There is a boat ramp that fishermen use to launch their boats, and local children use as a jumping point into the water. The Pohoiki Warm Springs, a small hot pond, is another attraction in this beach park and is surrounded by lush vegetation. Water activities that are possible at Isaac Hale, besides fishing, include surfing and bodyboarding. The beach itself is composed of black sand and pebbles, but most surfers and swimmers use the boat ramp as an entry and exit point to the ocean.
Located in the Big Island's Puna district, Kehena Beach is one of the few unofficial "clothing optional" beaches in Hawaii. It is a long, narrow black sand beach that local residents also call Dolphin Beach because of the frequent appearances of spinner dolphins in this area.
The beach was formed in 1955 when lava flowed down the sea cliffs and into the ocean here. At the eastern end of the beach, a rocky point of land that was once the tip of the lava flow can still be seen. The beach is well-shaded by coconut palms and ironwood trees, which make up the backshore. Swimming is possible here but can be challenging if the ocean is not calm. This magnificent beach is fully exposed to the open ocean and during times of high surf strong rip currents and undertows can occur, and there is no lifeguard on duty.
Residents of lower Puna on the Big Island can’t wait until Wednesday! It’s the day of the night farmer's market at Uncle Robert’s located at the south end of the Red Road, near the new Kaimu black sand beach. Uncle Robert Keli'iho'omalu is the legendary and beloved patriarch of the old Kalapana village, and his family compound is where the market now stands. Normally it’s a quiet neighborhood of quaint beach shacks and lush coconut groves, but on Wednesday night, it transforms into a huge open-air market with some 700-800 people showing up for fresh produce, tasty food, dancing and live music entertainment. It’s a lively market, with wonderful sounds, sights and smells - and lots of friendly Aloha spirit - for the entire community.
SHOPPING & EATING - Besides fruits and vegetables from local farms, there are also all sorts of clothing, arts and crafts, herbal remedies, and handmade jewelry for sale. You will find locals selling homemade desserts, fresh eggs, raw honey, and many traditional Hawaiian foods like poi to sample and purchase. The most crowded area in the market is where all the food vendors set up their makeshift kitchens. Just follow the sizzling and popping sounds and the mouthwatering aroma of food being cooked, and you will find what you want to eat!
The Maku’u Farmer's Market held every Sunday is a busy open-air market with almost a carnival like atmosphere! It is one of the largest markets on the island spreading across approximately 5 acres, with plenty of parking. Maku'u is situated on an even larger, beautiful piece of property known as the Hawaiian Homelands Farm Lots.
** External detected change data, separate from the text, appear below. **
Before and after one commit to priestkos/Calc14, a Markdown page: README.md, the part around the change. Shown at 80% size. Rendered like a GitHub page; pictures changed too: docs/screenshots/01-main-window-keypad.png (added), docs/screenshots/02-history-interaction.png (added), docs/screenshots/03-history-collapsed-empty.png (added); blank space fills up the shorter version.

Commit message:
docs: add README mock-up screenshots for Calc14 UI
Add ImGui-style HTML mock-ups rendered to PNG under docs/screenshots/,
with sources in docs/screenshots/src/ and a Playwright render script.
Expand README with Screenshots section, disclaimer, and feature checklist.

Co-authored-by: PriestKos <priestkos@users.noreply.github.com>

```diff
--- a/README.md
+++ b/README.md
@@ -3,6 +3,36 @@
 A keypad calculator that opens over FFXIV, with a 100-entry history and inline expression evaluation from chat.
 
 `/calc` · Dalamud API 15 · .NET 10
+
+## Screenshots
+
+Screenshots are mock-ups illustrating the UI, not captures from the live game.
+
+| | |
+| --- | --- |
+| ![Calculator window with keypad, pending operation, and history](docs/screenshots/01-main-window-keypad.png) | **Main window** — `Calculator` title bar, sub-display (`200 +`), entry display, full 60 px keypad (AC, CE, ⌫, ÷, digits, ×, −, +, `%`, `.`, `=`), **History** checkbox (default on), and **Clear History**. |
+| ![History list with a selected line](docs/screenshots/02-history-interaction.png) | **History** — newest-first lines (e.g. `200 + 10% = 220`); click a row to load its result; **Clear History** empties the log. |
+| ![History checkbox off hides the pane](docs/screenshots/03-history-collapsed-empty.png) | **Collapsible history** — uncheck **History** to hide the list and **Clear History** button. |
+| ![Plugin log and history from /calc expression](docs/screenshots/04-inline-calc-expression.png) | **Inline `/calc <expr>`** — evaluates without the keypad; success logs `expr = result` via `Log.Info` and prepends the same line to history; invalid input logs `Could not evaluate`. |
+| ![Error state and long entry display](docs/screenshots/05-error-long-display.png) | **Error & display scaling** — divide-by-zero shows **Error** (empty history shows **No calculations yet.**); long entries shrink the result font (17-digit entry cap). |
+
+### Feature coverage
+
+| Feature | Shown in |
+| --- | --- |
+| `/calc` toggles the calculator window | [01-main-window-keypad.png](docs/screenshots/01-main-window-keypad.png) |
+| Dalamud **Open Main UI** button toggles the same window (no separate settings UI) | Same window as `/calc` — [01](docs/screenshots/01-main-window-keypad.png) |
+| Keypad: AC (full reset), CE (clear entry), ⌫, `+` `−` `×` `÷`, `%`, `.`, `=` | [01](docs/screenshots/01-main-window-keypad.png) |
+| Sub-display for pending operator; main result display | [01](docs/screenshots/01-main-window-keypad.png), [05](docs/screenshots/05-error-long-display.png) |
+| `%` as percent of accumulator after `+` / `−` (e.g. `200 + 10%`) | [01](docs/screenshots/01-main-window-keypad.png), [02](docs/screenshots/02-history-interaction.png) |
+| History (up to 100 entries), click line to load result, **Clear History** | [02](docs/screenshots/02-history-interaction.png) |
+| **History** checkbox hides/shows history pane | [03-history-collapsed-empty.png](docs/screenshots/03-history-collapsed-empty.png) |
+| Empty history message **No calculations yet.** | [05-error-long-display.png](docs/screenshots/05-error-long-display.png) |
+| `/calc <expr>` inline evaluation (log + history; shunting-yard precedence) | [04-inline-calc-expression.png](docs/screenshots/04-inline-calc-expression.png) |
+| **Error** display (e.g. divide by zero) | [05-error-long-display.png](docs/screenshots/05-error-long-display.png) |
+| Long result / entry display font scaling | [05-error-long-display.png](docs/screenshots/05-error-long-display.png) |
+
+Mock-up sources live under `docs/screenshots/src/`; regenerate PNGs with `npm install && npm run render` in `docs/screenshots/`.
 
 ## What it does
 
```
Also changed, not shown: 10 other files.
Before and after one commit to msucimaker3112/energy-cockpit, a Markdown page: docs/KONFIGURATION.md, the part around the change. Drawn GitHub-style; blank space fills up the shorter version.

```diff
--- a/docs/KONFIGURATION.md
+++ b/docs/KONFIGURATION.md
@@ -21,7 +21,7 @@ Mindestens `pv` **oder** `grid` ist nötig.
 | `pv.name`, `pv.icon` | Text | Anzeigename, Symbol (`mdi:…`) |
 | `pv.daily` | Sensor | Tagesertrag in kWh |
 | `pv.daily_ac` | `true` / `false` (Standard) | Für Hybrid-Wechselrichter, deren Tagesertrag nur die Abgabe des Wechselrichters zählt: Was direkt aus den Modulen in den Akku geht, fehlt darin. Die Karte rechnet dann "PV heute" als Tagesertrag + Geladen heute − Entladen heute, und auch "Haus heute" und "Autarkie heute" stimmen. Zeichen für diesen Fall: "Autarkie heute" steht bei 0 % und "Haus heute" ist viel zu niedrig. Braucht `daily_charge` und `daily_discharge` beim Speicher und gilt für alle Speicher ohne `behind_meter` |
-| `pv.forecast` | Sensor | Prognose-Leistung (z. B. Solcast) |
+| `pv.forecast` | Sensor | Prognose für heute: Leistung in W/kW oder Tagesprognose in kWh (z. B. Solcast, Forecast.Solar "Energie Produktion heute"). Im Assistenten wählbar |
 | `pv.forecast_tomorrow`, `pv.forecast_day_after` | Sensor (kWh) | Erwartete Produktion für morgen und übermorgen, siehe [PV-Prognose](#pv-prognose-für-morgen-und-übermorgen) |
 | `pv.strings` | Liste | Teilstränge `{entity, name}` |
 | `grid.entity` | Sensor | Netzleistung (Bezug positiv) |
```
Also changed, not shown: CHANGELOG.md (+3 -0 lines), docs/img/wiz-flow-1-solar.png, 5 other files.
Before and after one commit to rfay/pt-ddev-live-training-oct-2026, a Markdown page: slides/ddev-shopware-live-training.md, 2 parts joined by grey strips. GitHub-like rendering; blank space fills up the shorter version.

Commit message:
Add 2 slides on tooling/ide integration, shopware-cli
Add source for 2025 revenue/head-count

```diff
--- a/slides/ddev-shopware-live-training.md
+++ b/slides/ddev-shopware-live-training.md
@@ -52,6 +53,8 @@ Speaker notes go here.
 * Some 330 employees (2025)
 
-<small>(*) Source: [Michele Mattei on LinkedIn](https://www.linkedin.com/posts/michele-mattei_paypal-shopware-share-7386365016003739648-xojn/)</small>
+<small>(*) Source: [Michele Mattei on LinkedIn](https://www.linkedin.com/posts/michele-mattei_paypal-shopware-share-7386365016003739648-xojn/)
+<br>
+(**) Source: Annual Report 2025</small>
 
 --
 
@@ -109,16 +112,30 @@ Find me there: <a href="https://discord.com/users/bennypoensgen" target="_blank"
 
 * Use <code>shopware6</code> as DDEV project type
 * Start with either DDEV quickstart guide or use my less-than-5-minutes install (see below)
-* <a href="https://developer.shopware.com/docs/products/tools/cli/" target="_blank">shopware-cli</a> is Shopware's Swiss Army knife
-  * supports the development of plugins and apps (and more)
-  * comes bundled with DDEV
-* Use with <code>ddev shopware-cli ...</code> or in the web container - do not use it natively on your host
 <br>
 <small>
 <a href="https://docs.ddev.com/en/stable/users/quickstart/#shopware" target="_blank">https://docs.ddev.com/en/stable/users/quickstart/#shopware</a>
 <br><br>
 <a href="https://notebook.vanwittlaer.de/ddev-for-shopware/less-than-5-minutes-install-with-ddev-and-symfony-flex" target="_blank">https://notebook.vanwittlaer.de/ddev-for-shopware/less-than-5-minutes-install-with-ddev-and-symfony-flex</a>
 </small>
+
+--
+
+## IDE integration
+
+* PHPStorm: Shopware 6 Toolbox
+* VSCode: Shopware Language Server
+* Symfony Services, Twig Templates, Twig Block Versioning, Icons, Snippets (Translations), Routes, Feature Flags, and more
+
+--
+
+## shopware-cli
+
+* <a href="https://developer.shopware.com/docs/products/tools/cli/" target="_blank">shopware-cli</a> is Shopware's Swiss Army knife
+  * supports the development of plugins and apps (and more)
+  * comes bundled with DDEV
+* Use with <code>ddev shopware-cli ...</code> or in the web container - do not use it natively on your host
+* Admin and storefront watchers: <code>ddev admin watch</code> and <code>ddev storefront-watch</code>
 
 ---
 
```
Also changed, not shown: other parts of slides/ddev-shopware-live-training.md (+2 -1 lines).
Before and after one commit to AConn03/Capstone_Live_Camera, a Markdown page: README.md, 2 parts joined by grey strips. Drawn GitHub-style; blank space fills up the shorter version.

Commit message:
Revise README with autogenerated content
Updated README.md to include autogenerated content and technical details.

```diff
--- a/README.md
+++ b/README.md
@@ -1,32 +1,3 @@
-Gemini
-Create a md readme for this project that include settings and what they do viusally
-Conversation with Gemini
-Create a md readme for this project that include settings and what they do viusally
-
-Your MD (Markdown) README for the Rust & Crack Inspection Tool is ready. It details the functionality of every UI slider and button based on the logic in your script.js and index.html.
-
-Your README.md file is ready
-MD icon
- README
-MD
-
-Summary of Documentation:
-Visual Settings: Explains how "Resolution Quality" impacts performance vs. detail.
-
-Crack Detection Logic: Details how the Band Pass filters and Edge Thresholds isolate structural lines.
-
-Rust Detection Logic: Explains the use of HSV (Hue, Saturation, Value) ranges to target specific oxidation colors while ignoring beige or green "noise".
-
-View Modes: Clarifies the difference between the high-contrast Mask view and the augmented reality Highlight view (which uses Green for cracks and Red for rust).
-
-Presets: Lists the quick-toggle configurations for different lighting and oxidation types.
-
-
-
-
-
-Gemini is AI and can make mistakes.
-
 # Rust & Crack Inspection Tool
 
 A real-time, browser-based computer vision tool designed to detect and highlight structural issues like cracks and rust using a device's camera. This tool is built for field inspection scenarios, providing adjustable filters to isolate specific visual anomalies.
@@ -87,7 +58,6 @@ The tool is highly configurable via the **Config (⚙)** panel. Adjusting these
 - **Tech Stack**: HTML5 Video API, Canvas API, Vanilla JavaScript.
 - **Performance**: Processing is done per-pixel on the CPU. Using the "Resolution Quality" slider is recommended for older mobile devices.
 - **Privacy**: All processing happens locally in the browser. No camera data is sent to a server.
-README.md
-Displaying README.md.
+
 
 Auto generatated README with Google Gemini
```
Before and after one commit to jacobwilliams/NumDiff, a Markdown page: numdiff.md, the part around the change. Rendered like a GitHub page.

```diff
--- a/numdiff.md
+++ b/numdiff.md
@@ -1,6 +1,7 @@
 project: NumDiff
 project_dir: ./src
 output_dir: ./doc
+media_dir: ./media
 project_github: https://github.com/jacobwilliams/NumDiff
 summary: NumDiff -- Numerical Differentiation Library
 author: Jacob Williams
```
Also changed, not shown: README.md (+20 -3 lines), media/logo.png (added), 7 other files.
There are over 150 vendors, most of them from the Pahoa area, as well as nearby Keaau, Kalapana and Hilo.
In addition to finding souvenirs and fresh produce, going to the Maku’u Farmer's Market is like taking a culinary tour of the world! This market is famous for an eclectic mix of foods that vendors prepare and cook for you right on the spot. Nowhere else on this island can you find such a great selection of interesting ethnic foods all in one location. You will find everything from Hawaiian huli huli chicken, French crepes, Samoan breadfruit stew, Indian chickpea curry, Greek pizza, Thai green papaya salad, Indonesian satay, Puerto Rican pasteles, Vietnamese summer rolls, Mexican tamales, to Filipino pan de sal pastries. There are long picnic tables arranged under a large tent for people to sit and enjoy their lunch. There’s also a small stage where local musicians entertain the lunch crowd with everything from Beatles to Bob Marley, or occasionally a Japanese taiko drum band or a Latin marimba ensemble performs to the crowd's delight. People often clap and sing along, or get up and dance, which might prompt you to drop your groceries and join in on the dancing!